The work to end family homelessness is a national priority for many reasons. Being in safe and stable housing benefits both parents and children for a lifetime, improving their overall well-being, health, education, and future employment opportunities — outcomes that strengthen our communities and our country as a whole.
Through strengthened crisis response systems, more effective use of public and private resources, and stronger practices, our most recent Point-in-Time count data tells us that the number of families experiencing unsheltered or sheltered homelessness on any given night has been reduced by 23% in this country between 2010 and 2016 —including a 65% reduction in unsheltered homelessness.
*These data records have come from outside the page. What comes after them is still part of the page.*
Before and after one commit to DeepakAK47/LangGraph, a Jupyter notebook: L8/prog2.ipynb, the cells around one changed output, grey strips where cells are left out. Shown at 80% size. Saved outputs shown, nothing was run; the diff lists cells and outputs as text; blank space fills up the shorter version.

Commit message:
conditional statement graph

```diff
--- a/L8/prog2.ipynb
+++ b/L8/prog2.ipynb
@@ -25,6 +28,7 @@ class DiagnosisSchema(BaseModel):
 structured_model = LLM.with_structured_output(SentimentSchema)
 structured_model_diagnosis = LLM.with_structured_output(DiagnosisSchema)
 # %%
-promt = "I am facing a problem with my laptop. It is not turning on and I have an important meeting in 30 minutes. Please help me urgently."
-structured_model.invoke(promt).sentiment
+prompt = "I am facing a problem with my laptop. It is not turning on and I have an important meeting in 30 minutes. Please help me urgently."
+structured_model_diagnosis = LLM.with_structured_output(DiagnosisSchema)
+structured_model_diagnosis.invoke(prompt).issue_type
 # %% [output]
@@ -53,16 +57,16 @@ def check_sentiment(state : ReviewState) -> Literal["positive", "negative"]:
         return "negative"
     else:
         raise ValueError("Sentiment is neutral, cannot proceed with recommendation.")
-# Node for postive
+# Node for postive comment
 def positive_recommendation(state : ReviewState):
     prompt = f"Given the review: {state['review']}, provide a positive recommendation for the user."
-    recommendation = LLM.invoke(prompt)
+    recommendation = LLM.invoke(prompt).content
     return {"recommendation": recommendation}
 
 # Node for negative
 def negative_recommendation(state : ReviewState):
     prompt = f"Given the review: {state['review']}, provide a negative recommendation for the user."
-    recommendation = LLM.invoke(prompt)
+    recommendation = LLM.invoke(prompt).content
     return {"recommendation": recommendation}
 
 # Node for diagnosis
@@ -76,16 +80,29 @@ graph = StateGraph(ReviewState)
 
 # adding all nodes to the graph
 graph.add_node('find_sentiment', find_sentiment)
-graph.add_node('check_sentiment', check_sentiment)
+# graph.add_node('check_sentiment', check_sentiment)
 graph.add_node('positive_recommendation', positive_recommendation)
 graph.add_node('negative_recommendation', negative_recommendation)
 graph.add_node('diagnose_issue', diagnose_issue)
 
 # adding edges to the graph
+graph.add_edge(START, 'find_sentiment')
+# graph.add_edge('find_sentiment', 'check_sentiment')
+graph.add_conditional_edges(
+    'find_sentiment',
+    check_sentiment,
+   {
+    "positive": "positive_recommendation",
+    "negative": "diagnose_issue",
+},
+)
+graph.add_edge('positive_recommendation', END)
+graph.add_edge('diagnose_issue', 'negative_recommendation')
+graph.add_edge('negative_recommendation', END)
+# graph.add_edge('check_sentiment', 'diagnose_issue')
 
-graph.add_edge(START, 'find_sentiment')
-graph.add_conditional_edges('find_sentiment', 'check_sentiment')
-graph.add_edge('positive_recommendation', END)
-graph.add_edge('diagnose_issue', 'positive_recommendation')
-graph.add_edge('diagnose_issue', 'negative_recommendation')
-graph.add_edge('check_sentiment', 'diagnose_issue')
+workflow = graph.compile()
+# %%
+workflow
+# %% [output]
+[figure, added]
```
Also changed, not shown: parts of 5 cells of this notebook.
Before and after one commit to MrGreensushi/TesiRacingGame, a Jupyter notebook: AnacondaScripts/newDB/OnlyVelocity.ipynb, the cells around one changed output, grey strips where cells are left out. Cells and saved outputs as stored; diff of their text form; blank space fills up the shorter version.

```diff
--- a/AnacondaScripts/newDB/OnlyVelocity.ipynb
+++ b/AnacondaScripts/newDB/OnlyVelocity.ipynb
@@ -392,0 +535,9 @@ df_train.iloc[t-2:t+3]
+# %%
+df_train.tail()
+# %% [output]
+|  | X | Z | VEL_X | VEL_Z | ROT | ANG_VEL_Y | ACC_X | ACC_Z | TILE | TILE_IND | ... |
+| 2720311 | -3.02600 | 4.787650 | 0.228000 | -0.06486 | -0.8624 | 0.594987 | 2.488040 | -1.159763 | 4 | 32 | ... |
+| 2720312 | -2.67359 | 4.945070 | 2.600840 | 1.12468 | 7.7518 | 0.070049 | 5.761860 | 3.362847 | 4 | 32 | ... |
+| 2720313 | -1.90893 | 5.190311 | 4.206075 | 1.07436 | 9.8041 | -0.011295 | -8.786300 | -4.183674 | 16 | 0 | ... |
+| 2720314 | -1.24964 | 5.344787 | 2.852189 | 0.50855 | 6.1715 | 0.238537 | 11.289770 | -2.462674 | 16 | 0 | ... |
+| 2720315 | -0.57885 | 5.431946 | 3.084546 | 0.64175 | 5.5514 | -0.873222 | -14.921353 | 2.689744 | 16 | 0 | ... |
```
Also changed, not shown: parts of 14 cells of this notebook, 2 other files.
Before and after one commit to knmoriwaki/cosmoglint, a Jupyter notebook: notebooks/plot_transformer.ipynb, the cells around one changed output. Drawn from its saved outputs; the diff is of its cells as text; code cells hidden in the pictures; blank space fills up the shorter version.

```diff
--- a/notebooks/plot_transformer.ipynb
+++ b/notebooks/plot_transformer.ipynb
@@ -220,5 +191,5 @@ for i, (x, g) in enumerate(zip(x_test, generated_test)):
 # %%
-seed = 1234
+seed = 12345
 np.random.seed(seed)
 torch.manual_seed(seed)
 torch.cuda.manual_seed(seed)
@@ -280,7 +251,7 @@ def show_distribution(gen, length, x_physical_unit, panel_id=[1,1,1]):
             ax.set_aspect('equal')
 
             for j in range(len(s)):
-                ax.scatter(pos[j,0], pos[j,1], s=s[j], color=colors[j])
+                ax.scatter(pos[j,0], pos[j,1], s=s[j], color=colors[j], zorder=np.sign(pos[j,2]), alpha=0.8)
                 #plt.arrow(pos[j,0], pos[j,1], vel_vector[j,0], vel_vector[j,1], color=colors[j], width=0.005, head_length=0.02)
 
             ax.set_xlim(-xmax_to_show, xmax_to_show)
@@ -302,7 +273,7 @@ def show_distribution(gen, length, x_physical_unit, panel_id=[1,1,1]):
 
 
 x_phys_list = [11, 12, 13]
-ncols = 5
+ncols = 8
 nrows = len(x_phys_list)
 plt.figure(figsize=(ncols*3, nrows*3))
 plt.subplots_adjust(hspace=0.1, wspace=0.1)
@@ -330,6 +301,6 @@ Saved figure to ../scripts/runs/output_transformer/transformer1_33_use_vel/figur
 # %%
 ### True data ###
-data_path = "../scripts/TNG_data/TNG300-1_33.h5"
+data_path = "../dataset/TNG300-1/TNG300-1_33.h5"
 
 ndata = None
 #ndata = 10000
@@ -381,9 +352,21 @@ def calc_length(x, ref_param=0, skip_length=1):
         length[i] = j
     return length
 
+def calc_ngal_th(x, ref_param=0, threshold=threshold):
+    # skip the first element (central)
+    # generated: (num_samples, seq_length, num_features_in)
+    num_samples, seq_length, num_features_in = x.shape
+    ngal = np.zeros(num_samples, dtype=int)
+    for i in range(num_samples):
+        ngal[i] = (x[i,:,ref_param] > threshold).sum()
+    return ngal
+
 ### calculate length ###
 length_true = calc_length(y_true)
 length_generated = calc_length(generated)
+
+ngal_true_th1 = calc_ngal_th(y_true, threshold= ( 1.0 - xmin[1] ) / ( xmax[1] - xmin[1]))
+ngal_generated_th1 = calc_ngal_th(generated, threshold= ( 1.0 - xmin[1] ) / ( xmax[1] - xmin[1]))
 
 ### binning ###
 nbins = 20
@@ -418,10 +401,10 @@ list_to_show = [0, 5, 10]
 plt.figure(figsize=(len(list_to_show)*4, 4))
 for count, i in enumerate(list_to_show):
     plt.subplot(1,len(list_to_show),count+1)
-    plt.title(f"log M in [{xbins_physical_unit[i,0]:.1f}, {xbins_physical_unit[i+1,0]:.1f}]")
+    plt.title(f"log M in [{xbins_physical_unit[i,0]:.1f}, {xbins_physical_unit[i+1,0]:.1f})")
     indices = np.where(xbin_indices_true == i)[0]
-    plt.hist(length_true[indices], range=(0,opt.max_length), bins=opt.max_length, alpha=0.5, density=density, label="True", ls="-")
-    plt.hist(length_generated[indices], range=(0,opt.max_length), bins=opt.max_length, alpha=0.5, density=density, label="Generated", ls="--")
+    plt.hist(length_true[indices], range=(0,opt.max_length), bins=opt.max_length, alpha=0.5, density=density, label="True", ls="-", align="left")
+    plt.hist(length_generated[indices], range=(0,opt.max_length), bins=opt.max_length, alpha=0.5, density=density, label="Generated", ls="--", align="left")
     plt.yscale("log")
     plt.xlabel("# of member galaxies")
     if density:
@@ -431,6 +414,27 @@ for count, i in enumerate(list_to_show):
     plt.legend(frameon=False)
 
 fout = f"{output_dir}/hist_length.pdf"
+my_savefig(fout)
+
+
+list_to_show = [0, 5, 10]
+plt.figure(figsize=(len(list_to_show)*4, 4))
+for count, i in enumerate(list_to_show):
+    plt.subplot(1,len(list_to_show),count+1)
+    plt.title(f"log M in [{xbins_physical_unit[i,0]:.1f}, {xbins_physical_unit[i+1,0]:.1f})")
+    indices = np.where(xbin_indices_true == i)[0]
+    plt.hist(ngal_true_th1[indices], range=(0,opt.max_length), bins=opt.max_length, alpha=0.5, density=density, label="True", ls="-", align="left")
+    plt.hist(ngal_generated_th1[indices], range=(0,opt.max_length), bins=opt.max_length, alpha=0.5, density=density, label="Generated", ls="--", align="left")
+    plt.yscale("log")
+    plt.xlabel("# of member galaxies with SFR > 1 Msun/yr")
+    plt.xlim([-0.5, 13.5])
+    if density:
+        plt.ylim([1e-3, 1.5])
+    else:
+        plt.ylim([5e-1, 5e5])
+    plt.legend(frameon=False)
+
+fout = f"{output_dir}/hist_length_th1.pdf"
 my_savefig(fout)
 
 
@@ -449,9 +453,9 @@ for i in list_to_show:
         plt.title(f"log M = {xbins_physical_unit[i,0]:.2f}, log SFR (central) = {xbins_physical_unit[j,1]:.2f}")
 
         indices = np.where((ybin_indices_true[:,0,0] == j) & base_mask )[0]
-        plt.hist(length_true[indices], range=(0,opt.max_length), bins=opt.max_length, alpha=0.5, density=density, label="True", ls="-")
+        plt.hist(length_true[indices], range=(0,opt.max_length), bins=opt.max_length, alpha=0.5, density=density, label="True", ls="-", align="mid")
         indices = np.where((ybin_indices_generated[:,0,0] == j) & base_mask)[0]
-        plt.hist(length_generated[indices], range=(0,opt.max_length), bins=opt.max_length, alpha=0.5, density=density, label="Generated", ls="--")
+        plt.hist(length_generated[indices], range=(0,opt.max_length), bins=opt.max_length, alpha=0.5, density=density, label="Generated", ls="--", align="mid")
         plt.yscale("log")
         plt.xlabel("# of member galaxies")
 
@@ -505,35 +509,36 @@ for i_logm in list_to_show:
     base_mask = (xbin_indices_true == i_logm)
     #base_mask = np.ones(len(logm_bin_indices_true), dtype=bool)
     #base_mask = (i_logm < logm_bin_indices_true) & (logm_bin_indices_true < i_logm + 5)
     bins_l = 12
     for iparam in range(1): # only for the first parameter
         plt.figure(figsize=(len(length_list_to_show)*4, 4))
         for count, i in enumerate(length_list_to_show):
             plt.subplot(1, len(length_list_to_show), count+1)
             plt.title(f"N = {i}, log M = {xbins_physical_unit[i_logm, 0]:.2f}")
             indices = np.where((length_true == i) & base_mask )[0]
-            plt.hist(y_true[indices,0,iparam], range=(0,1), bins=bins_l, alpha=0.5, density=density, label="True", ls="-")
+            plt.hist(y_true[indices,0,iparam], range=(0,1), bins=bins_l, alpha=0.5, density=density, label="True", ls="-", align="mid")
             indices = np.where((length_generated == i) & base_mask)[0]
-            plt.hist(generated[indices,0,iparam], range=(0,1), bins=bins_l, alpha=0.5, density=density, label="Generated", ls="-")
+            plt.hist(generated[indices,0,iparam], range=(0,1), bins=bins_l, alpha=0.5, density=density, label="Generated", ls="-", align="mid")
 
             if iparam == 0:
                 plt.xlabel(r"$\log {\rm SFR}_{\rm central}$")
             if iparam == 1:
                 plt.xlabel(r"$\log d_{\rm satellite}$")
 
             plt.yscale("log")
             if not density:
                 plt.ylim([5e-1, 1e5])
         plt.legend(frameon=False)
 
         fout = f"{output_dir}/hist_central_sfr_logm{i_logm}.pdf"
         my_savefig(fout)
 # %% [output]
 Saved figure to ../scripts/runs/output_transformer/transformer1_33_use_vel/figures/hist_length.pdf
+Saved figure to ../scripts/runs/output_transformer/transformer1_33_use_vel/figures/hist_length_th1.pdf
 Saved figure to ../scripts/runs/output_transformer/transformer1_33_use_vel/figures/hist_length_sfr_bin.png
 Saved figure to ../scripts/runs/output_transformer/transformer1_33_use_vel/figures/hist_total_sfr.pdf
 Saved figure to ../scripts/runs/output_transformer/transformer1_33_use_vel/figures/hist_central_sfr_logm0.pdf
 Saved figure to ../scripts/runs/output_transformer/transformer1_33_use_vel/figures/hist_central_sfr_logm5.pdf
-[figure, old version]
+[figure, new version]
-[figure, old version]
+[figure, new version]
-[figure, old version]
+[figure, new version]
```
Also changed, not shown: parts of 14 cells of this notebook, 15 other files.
But given the scope of the challenge, we need much greater progress.
To end family homelessness once and for all, we need to continue building strong public–private partnerships, marshaling existing resources, and investing new resources to ensure all families have access to safe, stable housing they can sustain long-term, with connections to opportunities that contribute to self-sufficiency and overall well-being.
To prevent families with children from experiencing homelessness, and to make sure that when families do experience homelessness they can quickly regain permanent housing, communities need robust, coordinated systems, focused on shared outcomes. Federal, state, and local action has focused on four key strategies.